WASHINGTON – President Bush and Democratic leaders of Congress failed Wednesday to reconcile key differences over a disputed war-funding bill.
Both sides held their ground, with Bush ready to veto any measure that calls for U.S. troops to withdraw from Iraq.
The president met with a bipartisan group of lawmakers in the Cabinet Room for about an hour.

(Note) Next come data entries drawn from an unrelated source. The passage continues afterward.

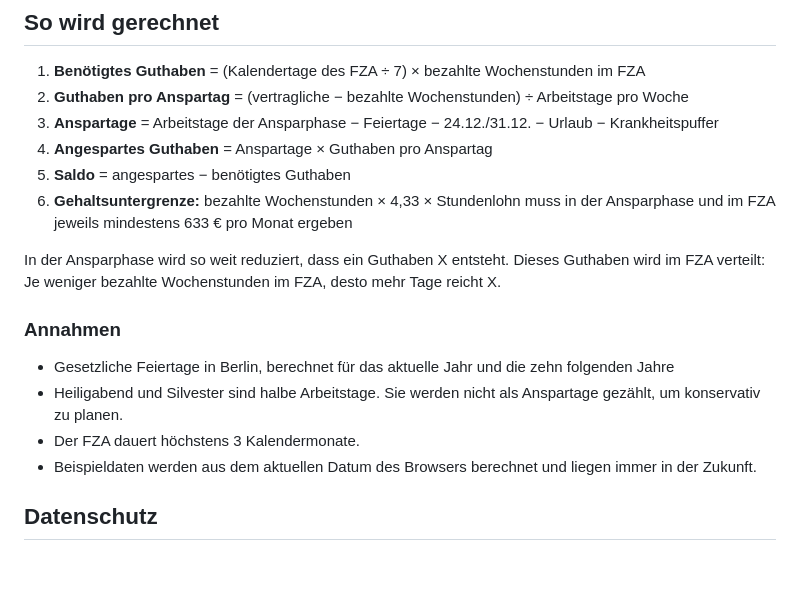
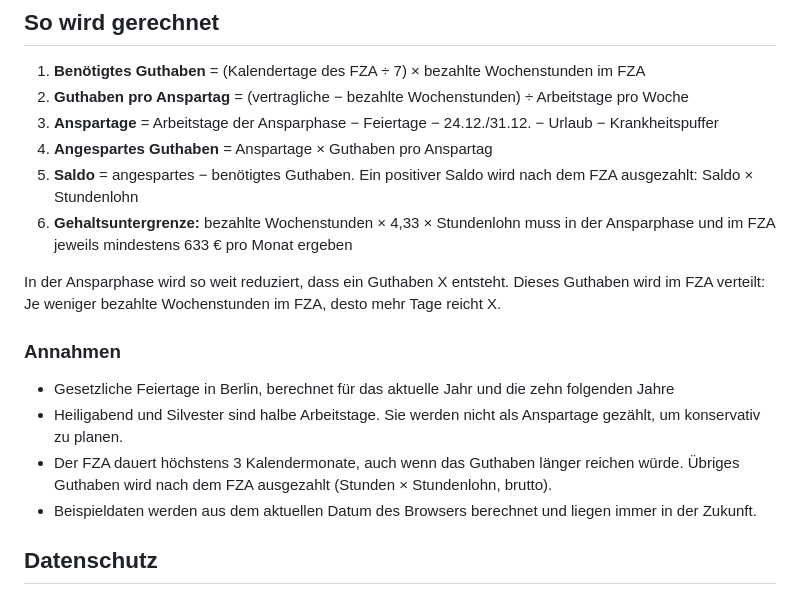
Before and after one commit to magnulius/sabbatical, a Markdown page: README.md, the part around the change. Drawn GitHub-style; blank space fills up the shorter version.

```diff
--- a/README.md
+++ b/README.md
@@ -23,7 +23,7 @@ Ein Planungstool für einen Freizeitausgleich (FZA), umgangssprachlich Sabbatica
 2. **Guthaben pro Anspartag** = (vertragliche − bezahlte Wochenstunden) ÷ Arbeitstage pro Woche
 3. **Anspartage** = Arbeitstage der Ansparphase − Feiertage − 24.12./31.12. − Urlaub − Krankheitspuffer
 4. **Angespartes Guthaben** = Anspartage × Guthaben pro Anspartag
-5. **Saldo** = angespartes − benötigtes Guthaben
+5. **Saldo** = angespartes − benötigtes Guthaben. Ein positiver Saldo wird nach dem FZA ausgezahlt: Saldo × Stundenlohn
 6. **Gehaltsuntergrenze:** bezahlte Wochenstunden × 4,33 × Stundenlohn muss in der Ansparphase und im FZA jeweils mindestens 633 € pro Monat ergeben
 
 In der Ansparphase wird so weit reduziert, dass ein Guthaben X entsteht. Dieses Guthaben wird im FZA verteilt: Je weniger bezahlte Wochenstunden im FZA, desto mehr Tage reicht X.
@@ -32,7 +32,7 @@ In der Ansparphase wird so weit reduziert, dass ein Guthaben X entsteht. Dieses
 
 - Gesetzliche Feiertage in Berlin, berechnet für das aktuelle Jahr und die zehn folgenden Jahre
 - Heiligabend und Silvester sind halbe Arbeitstage. Sie werden nicht als Anspartage gezählt, um konservativ zu planen.
-- Der FZA dauert höchstens 3 Kalendermonate.
+- Der FZA dauert höchstens 3 Kalendermonate, auch wenn das Guthaben länger reichen würde. Übriges Guthaben wird nach dem FZA ausgezahlt (Stunden × Stundenlohn, brutto).
 - Beispieldaten werden aus dem aktuellen Datum des Browsers berechnet und liegen immer in der Zukunft.
 
 ## Datenschutz
```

Democrats said afterward they would send the president legislation soon and held hopes that Bush would sign it. But the White House said that would not happen.
“It appears that they are determined to send a bill to the president that he won’t accept,” said White House spokeswoman Dana Perino. “They fundamentally disagree.”
Senate Majority Leader Harry Reid (news, bio, voting record), D-Nev., tried to pressure Bush to sign the legislation. “We believe he must search his soul, his conscience and find out what is the right thing for the American people,” Reid said, standing outside the White House. “I believe signing this bill will do that.”
“It gives the troops more than he’s asked for and leaves the troops there for considerable periods of time with some goals and benchmarks that have been called for by the American people, the Iraq Study Group and many, many military,” Reid said.
Republicans followed Democrats to the microphones to say there was no hope Bush would sign a bill resembling the Democrats’ legislation.
Republicans began calling any troop withdrawal timeline a “surrender date.”
House Minority Leader John Boehner (news, bio, voting record), R-Ohio, asked if anything had changed as a result of the meeting, replied: “No.”
“Except that people were polite, people were open, they were honest,” Boehner said. “And there’s a willingness to try to get through this first phase.” He was referring to Democrats’ sending Bush a bill that he will veto.
“The real issue … is whether, in fact, we’re going to agree to a surrender date and that’s not going to happen,” Boehner said.
House Speaker Nancy Pelosi (news, bio, voting record), D-Calif., said, “We came here in a spirit of hope, recognizing that this is a historic opportunity for the executive branch, the president and the Congress to work together to wind down this war, and ensure the security of our country and the stability of the region.